Description: This is a condition developing from a group of fungi, Aspergillus sp. It develops as a respiratory disease, usually in birds with a weakened immune system. African parrots are especially prone to contracting the disease from exposure to excessive numbers of fungal spores. The aspergillosis fungus is commonly found in soil, dust, molded grains, eucalyptus bark and wet cage litter. This disease can develop in pet birds after long-term treatment with immunosuppressive medications, after extended illness, traumatic injury, long-term antibiotic therapy or smoke inhalation.
A pet bird may inhale the spores when a surface growing the fungus is disturbed. A dusty room and inadequate ventilation can make a pet bird more prone to aspergillosis. “Signs of aspergillosis may include a change in voice, reluctance to talk, respiratory click, and difficulty breathing, depending on where the lesion is,” said Margaret Wissman, DVM, Dip., ABVP – avian practice, in the July 2001 issue of BIRD TALK. “A bird may show exercise intolerance, increased respiratory rate, weight loss, muscle wasting, decreased appetite, diarrhea, increased urination, depression or lethargy,” she said.
Immediate Care: If a bird shows any of these symptoms, immediately consult an avian veterinarian to determine the cause. Birds with aspergillosis usually have an increased white blood cell count. Serology (blood tests) can demonstrate elevated titers against the organism or by elevated antibody titers. Endoscopy can be used to diagnose this disease as can protein electrophoresis of the blood, and radiographs can identify changes in the air sacs and lungs in advanced cases. Often, several different tests are necessary to correctly diagnose aspergillosis.
Long Term Care: Follow the recommendations for treatment by your avian vet. Itraconazole is a drug commonly used to treat birds with aspergillosis, Wissman said in the July 2001 article, but it should be used with caution in African greys. Other antifungal treatments are available. In addition to oral medication, adjunct therapy is usually necessary. Surgery or endoscopy may be used to remove lesions and nebulizing the bird with antifungal medication is helpful for respiratory cases.

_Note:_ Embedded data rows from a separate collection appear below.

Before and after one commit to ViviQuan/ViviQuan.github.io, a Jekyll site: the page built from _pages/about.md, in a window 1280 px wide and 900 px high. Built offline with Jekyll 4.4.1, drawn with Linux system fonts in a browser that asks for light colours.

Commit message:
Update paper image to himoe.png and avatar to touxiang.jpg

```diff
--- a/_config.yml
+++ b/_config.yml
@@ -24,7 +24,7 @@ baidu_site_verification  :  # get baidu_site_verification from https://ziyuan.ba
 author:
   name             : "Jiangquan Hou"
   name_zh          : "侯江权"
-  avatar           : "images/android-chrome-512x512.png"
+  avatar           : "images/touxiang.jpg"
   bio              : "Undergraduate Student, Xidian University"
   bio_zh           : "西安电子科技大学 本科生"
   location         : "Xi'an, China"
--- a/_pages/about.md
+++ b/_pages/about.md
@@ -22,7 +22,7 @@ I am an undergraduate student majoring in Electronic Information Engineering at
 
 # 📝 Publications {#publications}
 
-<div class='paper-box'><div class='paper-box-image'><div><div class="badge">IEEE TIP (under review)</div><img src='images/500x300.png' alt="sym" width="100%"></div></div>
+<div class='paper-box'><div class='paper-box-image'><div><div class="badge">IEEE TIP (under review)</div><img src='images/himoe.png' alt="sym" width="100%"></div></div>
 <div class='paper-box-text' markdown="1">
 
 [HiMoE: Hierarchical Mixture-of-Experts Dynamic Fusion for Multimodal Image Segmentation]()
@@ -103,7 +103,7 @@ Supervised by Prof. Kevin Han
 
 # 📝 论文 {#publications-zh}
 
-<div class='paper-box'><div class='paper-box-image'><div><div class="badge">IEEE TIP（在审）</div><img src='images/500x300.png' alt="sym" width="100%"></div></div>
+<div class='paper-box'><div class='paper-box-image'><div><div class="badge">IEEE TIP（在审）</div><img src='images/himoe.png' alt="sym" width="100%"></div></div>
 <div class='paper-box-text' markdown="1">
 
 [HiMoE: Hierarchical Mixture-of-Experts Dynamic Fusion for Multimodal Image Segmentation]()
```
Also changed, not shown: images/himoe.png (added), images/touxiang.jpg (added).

Click on the body part or body system where your pet bird is having problems. For example, if your pet bird is experiencing diarrhea, click on Digestion.
If you don't know what is wrong with your pet bird, search by Sign. If your pet bird has already been diagnosed, search by Ailment.
Disclaimer: BirdChannel.com’s Diagnose Your Bird tool is intended for educational purposes only. It is not meant to replace the expertise and experience of a professional veterinarian. Do not use the information presented here to make decisions about your bird’s ailment. If you notice changes in your bird’s health or behavior, please take your pet to the nearest veterinarian or an emergency pet clinic as soon as possible.
Disclaimer: The posts and threads recorded in our message boards do not reflect the opinions of nor are endorsed by I-5 Publishing, LLC nor any of its employees. We are not responsible for the content of these posts and threads.